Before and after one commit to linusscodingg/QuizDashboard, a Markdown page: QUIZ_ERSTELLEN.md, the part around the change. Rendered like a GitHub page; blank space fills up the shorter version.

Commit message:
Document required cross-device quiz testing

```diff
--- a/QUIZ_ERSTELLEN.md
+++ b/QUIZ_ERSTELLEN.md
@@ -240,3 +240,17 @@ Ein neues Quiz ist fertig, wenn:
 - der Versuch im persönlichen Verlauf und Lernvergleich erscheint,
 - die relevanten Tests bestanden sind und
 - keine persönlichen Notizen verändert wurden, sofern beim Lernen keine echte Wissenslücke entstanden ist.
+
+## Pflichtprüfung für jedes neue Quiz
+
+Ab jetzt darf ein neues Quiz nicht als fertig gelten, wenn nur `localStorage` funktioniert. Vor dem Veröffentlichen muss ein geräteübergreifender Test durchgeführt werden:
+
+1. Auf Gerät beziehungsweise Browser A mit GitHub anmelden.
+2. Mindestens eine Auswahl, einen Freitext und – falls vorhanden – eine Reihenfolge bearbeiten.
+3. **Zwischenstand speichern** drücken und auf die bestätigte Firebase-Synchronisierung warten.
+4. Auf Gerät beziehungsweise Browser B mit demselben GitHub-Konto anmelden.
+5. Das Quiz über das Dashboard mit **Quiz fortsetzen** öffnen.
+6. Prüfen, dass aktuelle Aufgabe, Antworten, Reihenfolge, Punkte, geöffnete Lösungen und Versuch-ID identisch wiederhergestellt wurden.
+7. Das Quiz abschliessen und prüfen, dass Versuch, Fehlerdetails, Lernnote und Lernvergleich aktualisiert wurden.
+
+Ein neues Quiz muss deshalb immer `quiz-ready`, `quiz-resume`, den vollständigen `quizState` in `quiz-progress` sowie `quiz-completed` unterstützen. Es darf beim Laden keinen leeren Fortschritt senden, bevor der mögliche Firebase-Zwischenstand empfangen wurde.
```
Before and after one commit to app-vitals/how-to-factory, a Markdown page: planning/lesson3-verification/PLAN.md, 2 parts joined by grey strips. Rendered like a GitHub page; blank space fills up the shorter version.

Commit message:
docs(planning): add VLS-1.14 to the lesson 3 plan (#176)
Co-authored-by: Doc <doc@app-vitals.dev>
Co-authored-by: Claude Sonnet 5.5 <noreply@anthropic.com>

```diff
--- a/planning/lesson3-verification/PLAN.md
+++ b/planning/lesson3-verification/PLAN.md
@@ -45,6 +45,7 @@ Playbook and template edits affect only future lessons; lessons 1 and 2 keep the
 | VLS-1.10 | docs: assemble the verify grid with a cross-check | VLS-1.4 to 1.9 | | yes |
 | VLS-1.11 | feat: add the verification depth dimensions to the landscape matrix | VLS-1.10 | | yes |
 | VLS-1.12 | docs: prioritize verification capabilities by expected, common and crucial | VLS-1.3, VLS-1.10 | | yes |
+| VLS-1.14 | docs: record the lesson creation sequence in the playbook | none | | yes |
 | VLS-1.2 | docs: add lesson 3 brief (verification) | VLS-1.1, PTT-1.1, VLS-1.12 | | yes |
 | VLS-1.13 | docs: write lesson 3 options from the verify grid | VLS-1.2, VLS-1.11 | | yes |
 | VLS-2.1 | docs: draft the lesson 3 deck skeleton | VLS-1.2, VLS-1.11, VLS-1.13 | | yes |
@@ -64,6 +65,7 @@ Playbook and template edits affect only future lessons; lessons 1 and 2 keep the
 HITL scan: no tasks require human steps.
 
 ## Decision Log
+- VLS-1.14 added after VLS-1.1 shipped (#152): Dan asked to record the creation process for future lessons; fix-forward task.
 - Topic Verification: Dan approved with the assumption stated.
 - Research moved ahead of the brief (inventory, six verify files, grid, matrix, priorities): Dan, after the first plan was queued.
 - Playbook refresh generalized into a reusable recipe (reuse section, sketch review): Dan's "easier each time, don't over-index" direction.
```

----------------

→ **Work item**: Copy all lines from the data that hold the word "planning".

→ **Problem solution**:
Before and after one commit to app-vitals/how-to-factory, a Markdown page: planning/lesson3-verification/PLAN.md, 2 parts joined by grey strips. Rendered like a GitHub page; blank space fills up the shorter version.
docs(planning): add VLS-1.14 to the lesson 3 plan (#176)
--- a/planning/lesson3-verification/PLAN.md
+++ b/planning/lesson3-verification/PLAN.md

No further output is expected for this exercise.